▶ [Task details] Without including any pictures, reproduce the full listing exactly.

▶ [Records]
★ ★ ★
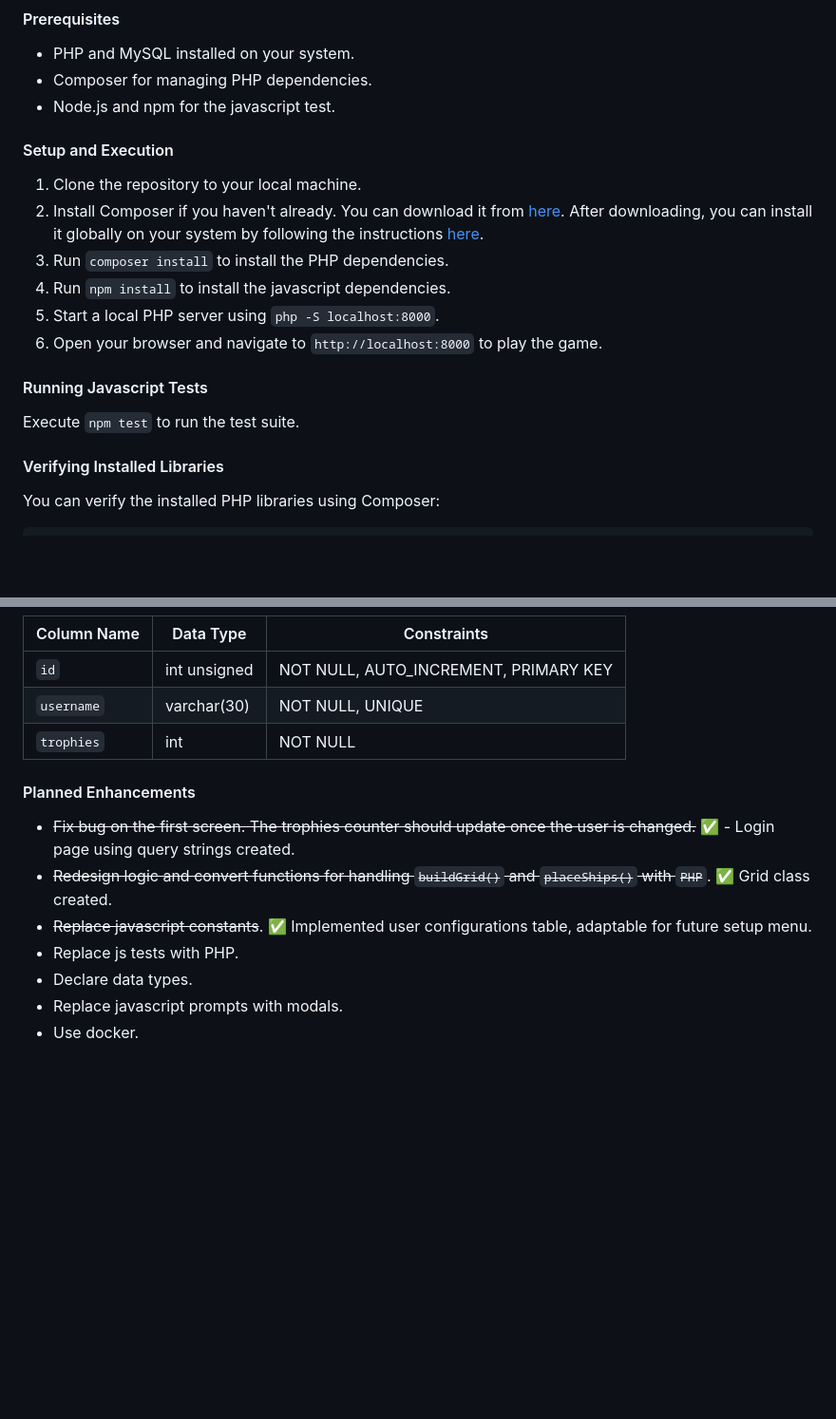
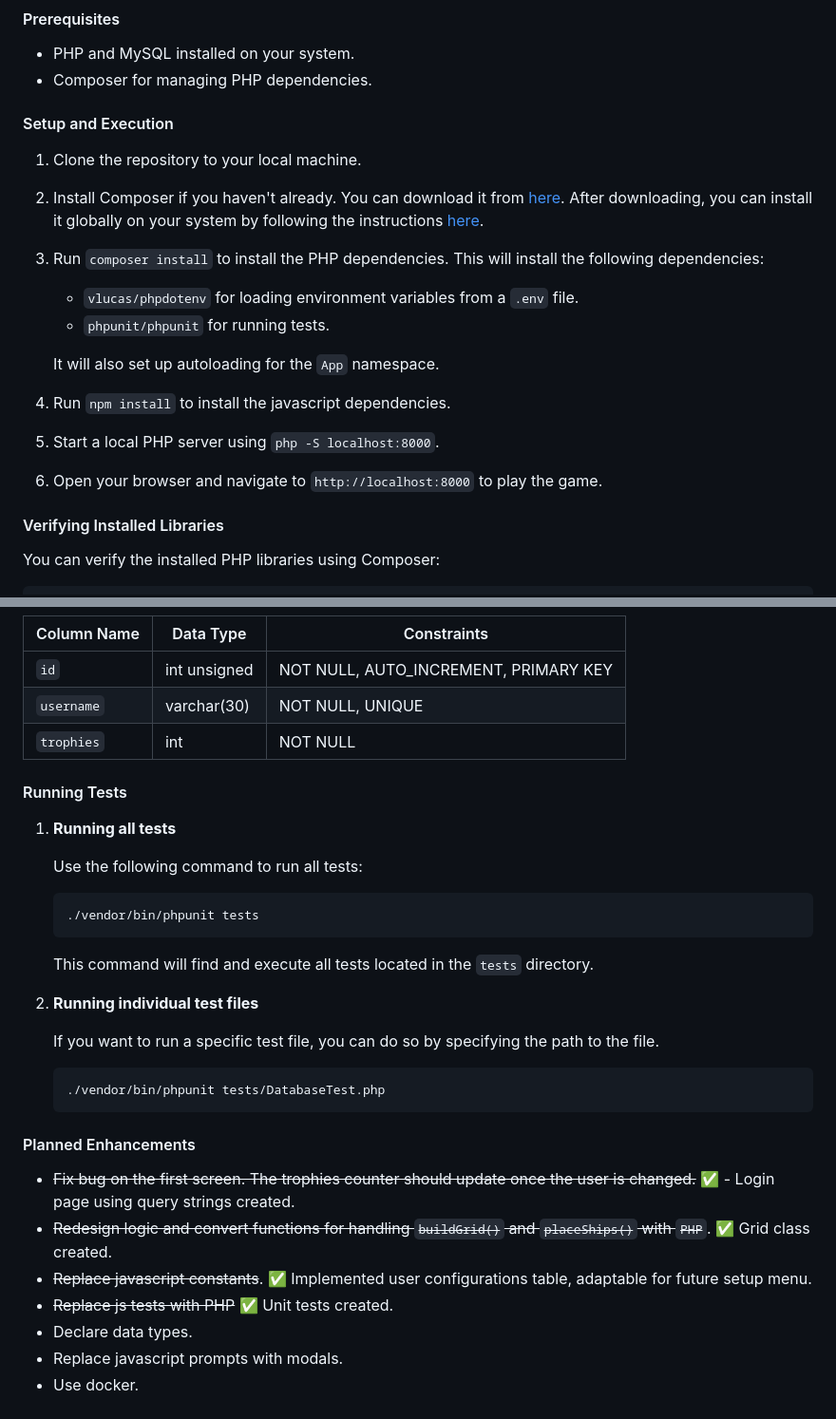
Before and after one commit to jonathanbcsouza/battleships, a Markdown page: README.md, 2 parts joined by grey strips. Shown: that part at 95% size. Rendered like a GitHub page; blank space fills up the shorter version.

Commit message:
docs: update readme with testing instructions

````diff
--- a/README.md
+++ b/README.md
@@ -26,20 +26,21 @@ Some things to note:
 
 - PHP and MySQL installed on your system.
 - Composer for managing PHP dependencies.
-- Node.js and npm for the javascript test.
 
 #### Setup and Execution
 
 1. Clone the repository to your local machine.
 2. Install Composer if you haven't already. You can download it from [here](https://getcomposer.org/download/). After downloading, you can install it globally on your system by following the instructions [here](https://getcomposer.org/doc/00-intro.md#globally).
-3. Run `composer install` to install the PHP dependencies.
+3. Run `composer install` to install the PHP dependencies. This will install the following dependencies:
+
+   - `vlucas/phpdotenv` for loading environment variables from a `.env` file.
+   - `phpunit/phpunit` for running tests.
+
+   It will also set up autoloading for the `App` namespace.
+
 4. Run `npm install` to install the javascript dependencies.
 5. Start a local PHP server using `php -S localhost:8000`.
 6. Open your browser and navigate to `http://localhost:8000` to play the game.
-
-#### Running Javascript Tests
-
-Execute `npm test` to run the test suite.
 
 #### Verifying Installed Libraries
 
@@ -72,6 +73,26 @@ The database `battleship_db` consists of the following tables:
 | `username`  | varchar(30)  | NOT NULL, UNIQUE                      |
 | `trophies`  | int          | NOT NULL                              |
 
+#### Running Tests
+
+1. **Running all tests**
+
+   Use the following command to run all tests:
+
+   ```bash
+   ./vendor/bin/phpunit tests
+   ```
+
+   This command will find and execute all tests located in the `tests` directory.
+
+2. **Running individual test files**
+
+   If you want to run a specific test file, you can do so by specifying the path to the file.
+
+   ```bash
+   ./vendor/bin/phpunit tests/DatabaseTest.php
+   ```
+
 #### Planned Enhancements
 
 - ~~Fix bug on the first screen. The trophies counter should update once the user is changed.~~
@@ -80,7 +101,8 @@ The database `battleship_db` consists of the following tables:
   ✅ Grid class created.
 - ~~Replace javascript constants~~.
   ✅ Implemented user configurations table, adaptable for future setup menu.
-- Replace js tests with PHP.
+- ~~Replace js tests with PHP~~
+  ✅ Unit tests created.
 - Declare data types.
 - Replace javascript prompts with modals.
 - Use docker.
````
★ ★ ★
▶ [Solution to this task]
Before and after one commit to jonathanbcsouza/battleships, a Markdown page: README.md, 2 parts joined by grey strips. Shown: that part at 95% size. Rendered like a GitHub page; blank space fills up the shorter version.

Commit message:
docs: update readme with testing instructions

````diff
--- a/README.md
+++ b/README.md
@@ -26,20 +26,21 @@ Some things to note:
 
 - PHP and MySQL installed on your system.
 - Composer for managing PHP dependencies.
-- Node.js and npm for the javascript test.
 
 #### Setup and Execution
 
 1. Clone the repository to your local machine.
 2. Install Composer if you haven't already. You can download it from [here](https://getcomposer.org/download/). After downloading, you can install it globally on your system by following the instructions [here](https://getcomposer.org/doc/00-intro.md#globally).
-3. Run `composer install` to install the PHP dependencies.
+3. Run `composer install` to install the PHP dependencies. This will install the following dependencies:
+
+   - `vlucas/phpdotenv` for loading environment variables from a `.env` file.
+   - `phpunit/phpunit` for running tests.
+
+   It will also set up autoloading for the `App` namespace.
+
 4. Run `npm install` to install the javascript dependencies.
 5. Start a local PHP server using `php -S localhost:8000`.
 6. Open your browser and navigate to `http://localhost:8000` to play the game.
-
-#### Running Javascript Tests
-
-Execute `npm test` to run the test suite.
 
 #### Verifying Installed Libraries
 
@@ -72,6 +73,26 @@ The database `battleship_db` consists of the following tables:
 | `username`  | varchar(30)  | NOT NULL, UNIQUE                      |
 | `trophies`  | int          | NOT NULL                              |
 
+#### Running Tests
+
+1. **Running all tests**
+
+   Use the following command to run all tests:
+
+   ```bash
+   ./vendor/bin/phpunit tests
+   ```
+
+   This command will find and execute all tests located in the `tests` directory.
+
+2. **Running individual test files**
+
+   If you want to run a specific test file, you can do so by specifying the path to the file.
+
+   ```bash
+   ./vendor/bin/phpunit tests/DatabaseTest.php
+   ```
+
 #### Planned Enhancements
 
 - ~~Fix bug on the first screen. The trophies counter should update once the user is changed.~~
@@ -80,7 +101,8 @@ The database `battleship_db` consists of the following tables:
   ✅ Grid class created.
 - ~~Replace javascript constants~~.
   ✅ Implemented user configurations table, adaptable for future setup menu.
-- Replace js tests with PHP.
+- ~~Replace js tests with PHP~~
+  ✅ Unit tests created.
 - Declare data types.
 - Replace javascript prompts with modals.
 - Use docker.
````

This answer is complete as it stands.